Bennet Led Effort to Request Medicaid Funding Extension to Aid States
Washington, DC – Michael Bennet, U.S. Senator for Colorado, released the following statement after the Senate moved forward legislation to provide emergency resources to prevent widespread layoffs of teachers and protect access to Medicaid services for Colorado’s kids and vulnerable populations:
“Today brings long overdue good news to teachers and kids in Colorado and those worried about losing access to the health care they need,” Bennet said. “The Senate broke through the usual gridlock and cleared the biggest remaining hurdle towards passing education jobs and Medicaid extension legislation. The package—which is entirely paid for—will save thousands of jobs and protect health services for kids and vulnerable populations across Colorado and the country.
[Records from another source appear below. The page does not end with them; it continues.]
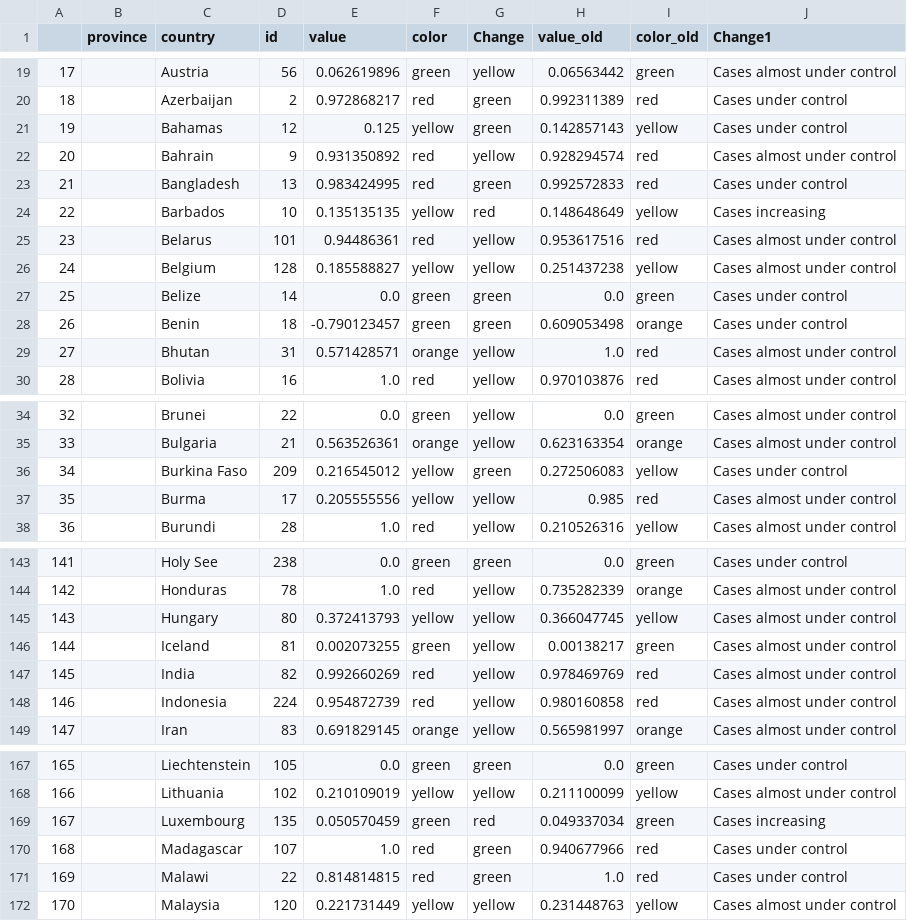
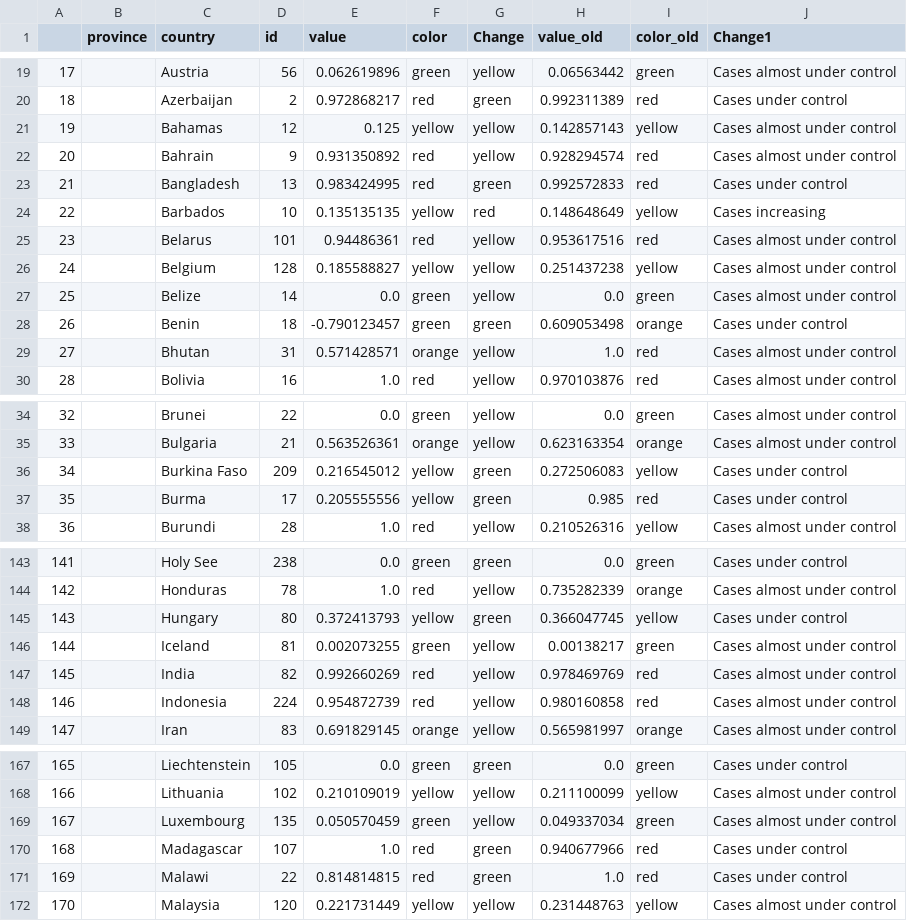
Before and after one commit to obuchel/COVID-19_map, a CSV file: classification_ids3.csv, drawn as a sheet; only a part is shown, gaps mark what is left out; the diff covers the shown part only.

```diff
--- a/classification_ids3.csv
+++ b/classification_ids3.csv
@@ -20,3 +20,3 @@
 18,,Azerbaijan,2,0.972868217,red,green,0.992311389,red,Cases under control
-19,,Bahamas,12,0.125,yellow,green,0.142857143,yellow,Cases under control
+19,,Bahamas,12,0.125,yellow,yellow,0.142857143,yellow,Cases almost under control
 20,,Bahrain,9,0.931350892,red,yellow,0.928294574,red,Cases almost under control
@@ -26,3 +26,3 @@
 24,,Belgium,128,0.185588827,yellow,yellow,0.251437238,yellow,Cases almost under control
-25,,Belize,14,0.0,green,green,0.0,green,Cases under control
+25,,Belize,14,0.0,green,yellow,0.0,green,Cases almost under control
 26,,Benin,18,-0.790123457,green,green,0.609053498,orange,Cases under control
@@ -36,3 +36,3 @@
 34,,Burkina Faso,209,0.216545012,yellow,green,0.272506083,yellow,Cases under control
-35,,Burma,17,0.205555556,yellow,yellow,0.985,red,Cases almost under control
+35,,Burma,17,0.205555556,yellow,green,0.985,red,Cases under control
 36,,Burundi,28,1.0,red,yellow,0.210526316,yellow,Cases almost under control
@@ -144,3 +144,3 @@
 142,,Honduras,78,1.0,red,yellow,0.735282339,orange,Cases almost under control
-143,,Hungary,80,0.372413793,yellow,yellow,0.366047745,yellow,Cases almost under control
+143,,Hungary,80,0.372413793,yellow,green,0.366047745,yellow,Cases under control
 144,,Iceland,81,0.002073255,green,yellow,0.00138217,green,Cases almost under control
@@ -168,3 +168,3 @@
 166,,Lithuania,102,0.210109019,yellow,yellow,0.211100099,yellow,Cases almost under control
-167,,Luxembourg,135,0.050570459,green,red,0.049337034,green,Cases increasing
+167,,Luxembourg,135,0.050570459,green,yellow,0.049337034,green,Cases almost under control
 168,,Madagascar,107,1.0,red,green,0.940677966,red,Cases under control
```
Also changed, not shown: 4 edited cells elsewhere in this file.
During this savage economy that is hurting families all over our state and our country, as we work to get our ship righted, our kids and our schools should be at the top of our list of priorities.
“If we are going to ensure that we leave more opportunity for our kids than we ourselves have had then we must remain committed to education—to set the table for our kids’ futures; to prepare them for the competitive world that awaits them; and to enrich their lives with a better education than the one that was offered to us.”
Bennet has been a leader in the fight for the Medicaid Federal Medical Assistance Percentage (FMAP) funding and saving teachers’ jobs. He was an original cosponsor of the Keep Our Educators Working Act of 2010, introduced by Sen. Tom Harkin (D-Iowa). In January, he also led a group of 37 of his Senate colleagues in submitting a letter urging Senate Majority Leader Harry Reid to provide states with an additional six-month FMAP extension.
The Medicaid FMAP extension is just hours away from a full up-down vote by the Senate. Without it, states will be forced to layoff tens of thousands more teachers and other public employees, cut education funding more, and further reduce payments to health care providers and other private firms. More than 900,000 public and private sector jobs could be lost.
Colorado alone would lose more than $200 million if the FMAP extension falls victim to Washington politics. Likely cuts include eliminating state aid for full-day kindergarten for 35,000 children, eliminating preschool aid for 21,000 children, and increasing overcrowding in juvenile detention facilities, according the Center on Budget and Policy Priorities.
Additionally, the education jobs funding would prevent the loss of between 2,000 and 3,000 teacher jobs in Colorado alone.